Case presentation: We report the death of runner in his 30's who collapsed in the recovery area following a marathon. Following rehydration he developed a respiratory arrest in the emergency room. He was found to be hyponatraemic (130 mM). A CT brain scan showed severe hydrocephalus and brain stem herniation. Despite emergency insertion of an extraventricular drain, he was tested for brainstem death the following morning. Funduscopy demonstrated an acute-on-chronic papilledema; CSF spectrophotometry did not reveal any trace of oxyhemoglobin or bilirubin, but ferritin levels were considerably raised (530 ng/mL, upper reference value 12 ng/mL), consistent with a previous bleed. Retrospectively it emerged that the patient had suffered from a thunderclap headache some months earlier. Subsequently he developed morning headaches and nausea. This suggests that he may have suffered from a subarachnoid haemorrhage complicated by secondary hydrocephalus. This would explain why in this case the relatively mild rehydration-related hyponatremia may have caused brain swelling sufficient for herniation.

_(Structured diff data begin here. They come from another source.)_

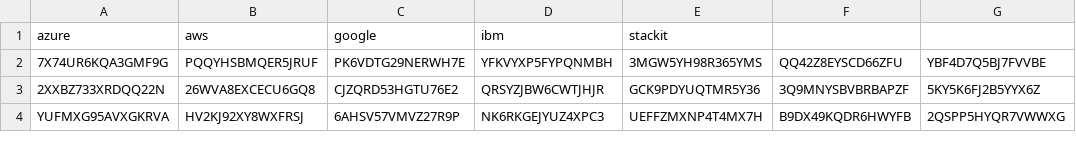
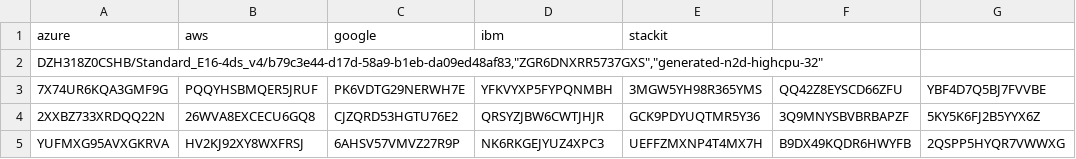
Before and after one commit to memo1918/Cloud-Seeker, a CSV file: backend/src/dummyCsvImport.csv, drawn as a sheet; only a part is shown.

```diff
--- a/backend/src/dummyCsvImport.csv
+++ b/backend/src/dummyCsvImport.csv
@@ -1,2 +1,3 @@
 azure;aws;google;ibm;stackit
+"DZH318Z0CSHB/Standard_E16-4ds_v4/b79c3e44-d17d-58a9-b1eb-da09ed48af83","ZGR6DNXRR5737GXS","generated-n2d-highcpu-32"
 7X74UR6KQA3GMF9G;PQQYHSBMQER5JRUF;PK6VDTG29NERWH7E;YFKVYXP5FYPQNMBH;3MGW5YH98R365YMS;QQ42Z8EYSCD66ZFU;YBF4D7Q5BJ7FVVBE
```
Also changed, not shown: 11 other files.
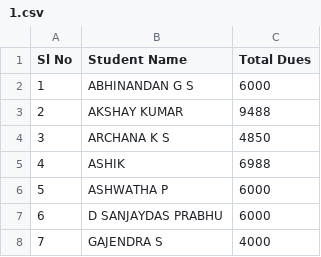
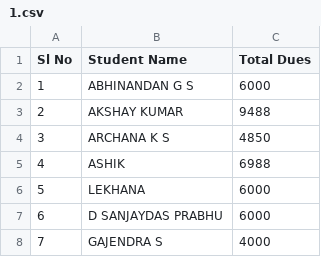
Before and after one commit to tejukargal/SMP-Notice-Board_1, a CSV file: 1.csv, drawn as a sheet; only a part is shown.

```diff
--- a/1.csv
+++ b/1.csv
@@ -5,3 +5,3 @@ Sl No,Student Name,Total Dues
 4,ASHIK,6988
-5,ASHWATHA P,6000
+5,LEKHANA,6000
 6,D SANJAYDAS PRABHU,6000
```
Also changed, not shown: 3 other files.
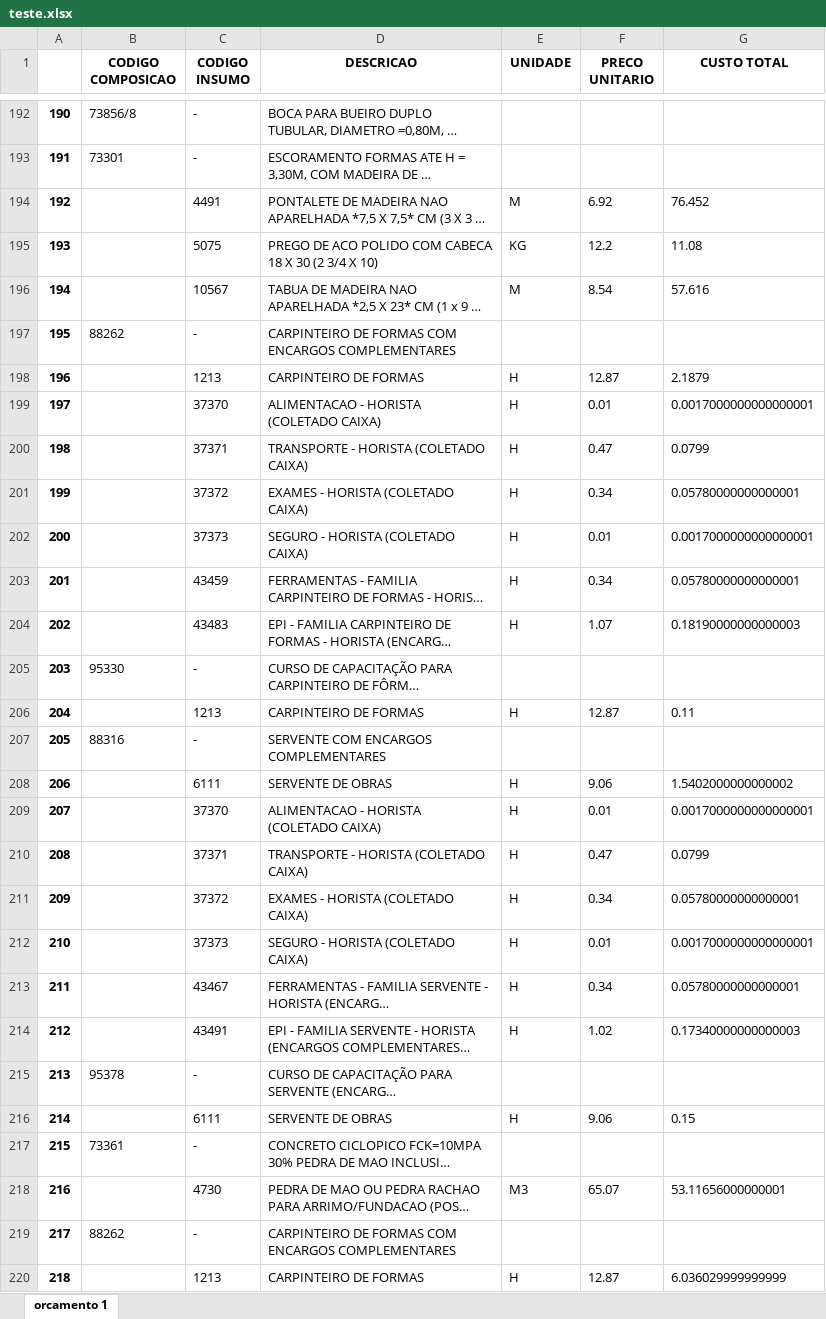
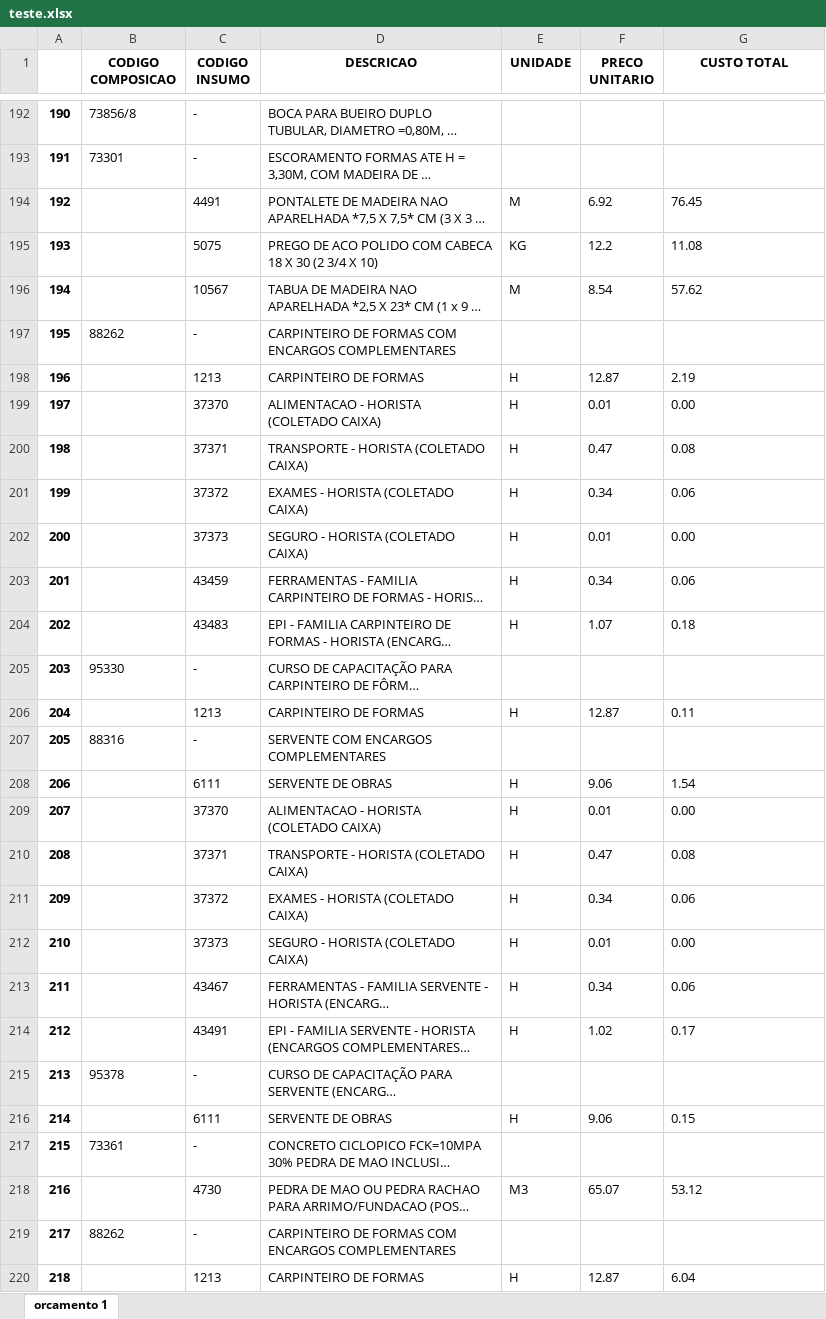
Before and after one commit to lucasf20/orcamento, an Excel workbook: teste.xlsx, sheet orcamento 1, drawn as a sheet; only a part is shown, gaps mark what is left out; long unchanged cells end in …; values as stored, in another font and other column widths than the file's, no borders; the diff covers the shown part only; the diff names each change by its address in the sheet, - before the commit and + after, or states it on an @@ line.

```diff
--- a/teste.xlsx (sheet orcamento 1)
+++ b/teste.xlsx (sheet orcamento 1)
-G194 (CUSTO TOTAL): 76.452
+G194 (CUSTO TOTAL): 76.45
-G196 (CUSTO TOTAL): 57.616
+G196 (CUSTO TOTAL): 57.62
-G198 (CUSTO TOTAL): 2.1879
+G198 (CUSTO TOTAL): 2.19
-G199 (CUSTO TOTAL): 0.0017000000000000001
+G199 (CUSTO TOTAL): 0.00
-G200 (CUSTO TOTAL): 0.0799
+G200 (CUSTO TOTAL): 0.08
-G201 (CUSTO TOTAL): 0.05780000000000001
+G201 (CUSTO TOTAL): 0.06
-G202 (CUSTO TOTAL): 0.0017000000000000001
+G202 (CUSTO TOTAL): 0.00
-G203 (CUSTO TOTAL): 0.05780000000000001
+G203 (CUSTO TOTAL): 0.06
-G204 (CUSTO TOTAL): 0.18190000000000003
+G204 (CUSTO TOTAL): 0.18
-G208 (CUSTO TOTAL): 1.5402000000000002
+G208 (CUSTO TOTAL): 1.54
-G209 (CUSTO TOTAL): 0.0017000000000000001
+G209 (CUSTO TOTAL): 0.00
-G210 (CUSTO TOTAL): 0.0799
+G210 (CUSTO TOTAL): 0.08
-G211 (CUSTO TOTAL): 0.05780000000000001
+G211 (CUSTO TOTAL): 0.06
-G212 (CUSTO TOTAL): 0.0017000000000000001
+G212 (CUSTO TOTAL): 0.00
-G213 (CUSTO TOTAL): 0.05780000000000001
+G213 (CUSTO TOTAL): 0.06
-G214 (CUSTO TOTAL): 0.17340000000000003
+G214 (CUSTO TOTAL): 0.17
-G218 (CUSTO TOTAL): 53.11656000000001
+G218 (CUSTO TOTAL): 53.12
-G220 (CUSTO TOTAL): 6.036029999999999
+G220 (CUSTO TOTAL): 6.04
```
Also changed, not shown: 136 edited cells elsewhere in this sheet, 1 other file.
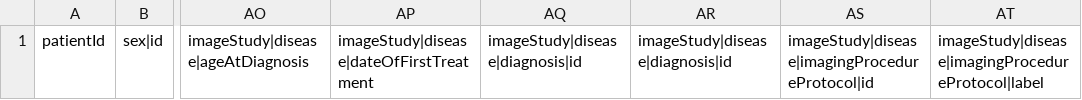
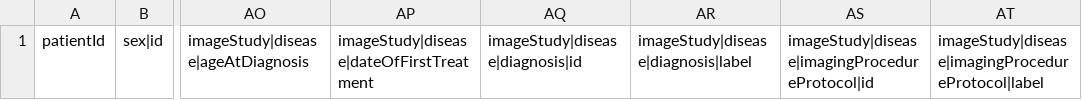
Before and after one commit to EGA-archive/beacon2-ri-tools-v2, a CSV file: csv/templates/EUCAIM/PatientsMetadata.csv, drawn as a sheet; only a part is shown, gaps mark what is left out; the diff names each change by its address in the sheet, - before the commit and + after, or states it on an @@ line.

Commit message:
updated imageStudy

```diff
--- a/csv/templates/EUCAIM/PatientsMetadata.csv
+++ b/csv/templates/EUCAIM/PatientsMetadata.csv
-AR1: imageStudy|disease|diagnosis|id
+AR1: imageStudy|disease|diagnosis|label
```
Also changed, not shown: 1 other file.
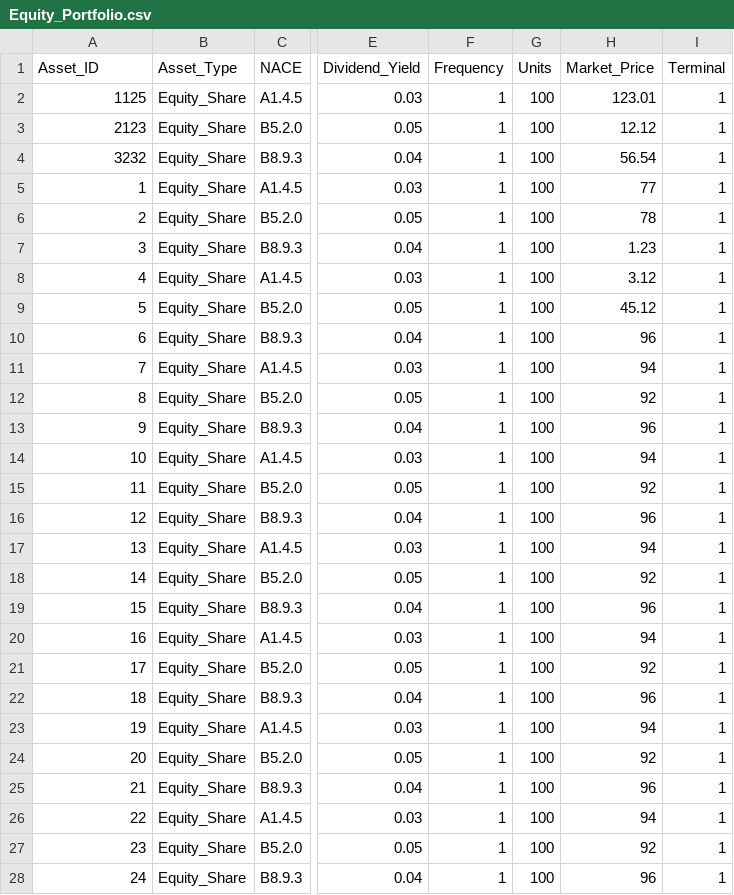
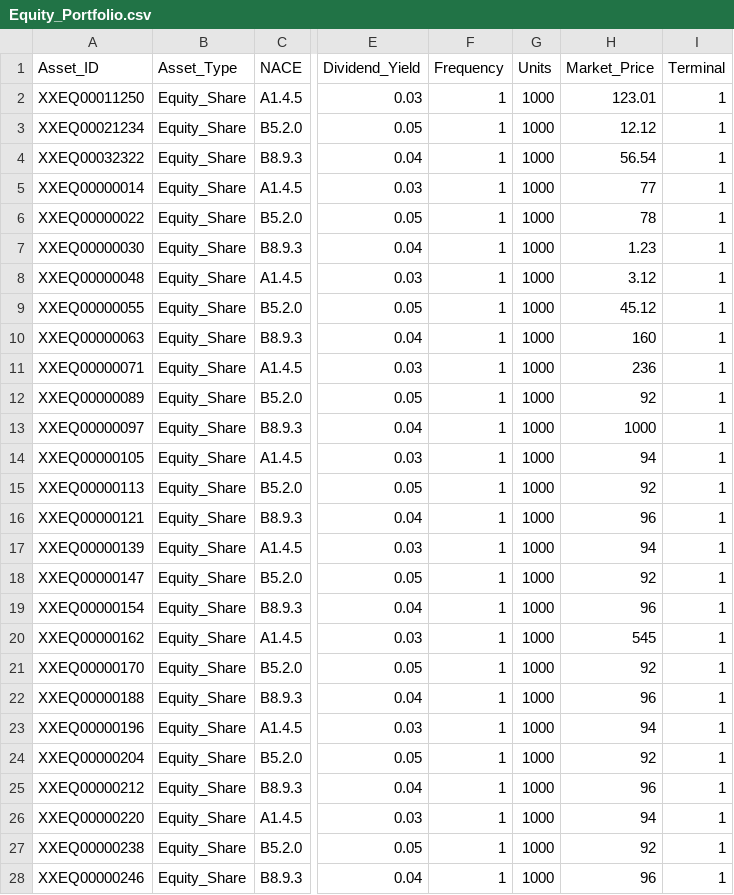
Before and after one commit to open-source-modelling/Open_Source_Economic_Model, a CSV file: Input/Equity_Portfolio.csv, drawn as a sheet; only a part is shown, gaps mark what is left out; the diff covers the shown part only; the diff names each change by its address in the sheet, - before the commit and + after, or states it on an @@ line.

```diff
--- a/Input/Equity_Portfolio.csv
+++ b/Input/Equity_Portfolio.csv
-A2 (Asset_ID): 1125
+A2 (Asset_ID): XXEQ00011250
-G2:G28 (Units): 100
+G2:G28 (Units): 1000
-A3 (Asset_ID): 2123
+A3 (Asset_ID): XXEQ00021234
-A4 (Asset_ID): 3232
+A4 (Asset_ID): XXEQ00032322
-A5 (Asset_ID): 1
+A5 (Asset_ID): XXEQ00000014
-A6 (Asset_ID): 2
+A6 (Asset_ID): XXEQ00000022
-A7 (Asset_ID): 3
+A7 (Asset_ID): XXEQ00000030
-A8 (Asset_ID): 4
+A8 (Asset_ID): XXEQ00000048
-A9 (Asset_ID): 5
+A9 (Asset_ID): XXEQ00000055
-A10 (Asset_ID): 6
+A10 (Asset_ID): XXEQ00000063
-H10 (Market_Price): 96
+H10 (Market_Price): 160
-A11 (Asset_ID): 7
+A11 (Asset_ID): XXEQ00000071
-H11 (Market_Price): 94
+H11 (Market_Price): 236
-A12 (Asset_ID): 8
+A12 (Asset_ID): XXEQ00000089
-A13 (Asset_ID): 9
+A13 (Asset_ID): XXEQ00000097
-H13 (Market_Price): 96
+H13 (Market_Price): 1000
-A14 (Asset_ID): 10
+A14 (Asset_ID): XXEQ00000105
-A15 (Asset_ID): 11
+A15 (Asset_ID): XXEQ00000113
-A16 (Asset_ID): 12
+A16 (Asset_ID): XXEQ00000121
-A17 (Asset_ID): 13
+A17 (Asset_ID): XXEQ00000139
-A18 (Asset_ID): 14
+A18 (Asset_ID): XXEQ00000147
-A19 (Asset_ID): 15
+A19 (Asset_ID): XXEQ00000154
-A20 (Asset_ID): 16
+A20 (Asset_ID): XXEQ00000162
-H20 (Market_Price): 94
+H20 (Market_Price): 545
-A21 (Asset_ID): 17
+A21 (Asset_ID): XXEQ00000170
-A22 (Asset_ID): 18
+A22 (Asset_ID): XXEQ00000188
-A23 (Asset_ID): 19
+A23 (Asset_ID): XXEQ00000196
-A24 (Asset_ID): 20
+A24 (Asset_ID): XXEQ00000204
-A25 (Asset_ID): 21
+A25 (Asset_ID): XXEQ00000212
-A26 (Asset_ID): 22
+A26 (Asset_ID): XXEQ00000220
-A27 (Asset_ID): 23
+A27 (Asset_ID): XXEQ00000238
-A28 (Asset_ID): 24
+A28 (Asset_ID): XXEQ00000246
```
Also changed, not shown: 2 added rows and 13 edited cells elsewhere in this file, Input/Government_Bond_Portfolio.csv, Input/Unit_Linked_Policies.csv, 18 other files.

Conclusion: Given the frequency of hyponatraemia in marathon runners (serum Na <135 mM in about 13%), and the non-specific symptoms, we discuss how a simple screening test such as funduscopy may help to identify those who require urgent neuroimaging.

No MeSH data available.


Related in: MedlinePlus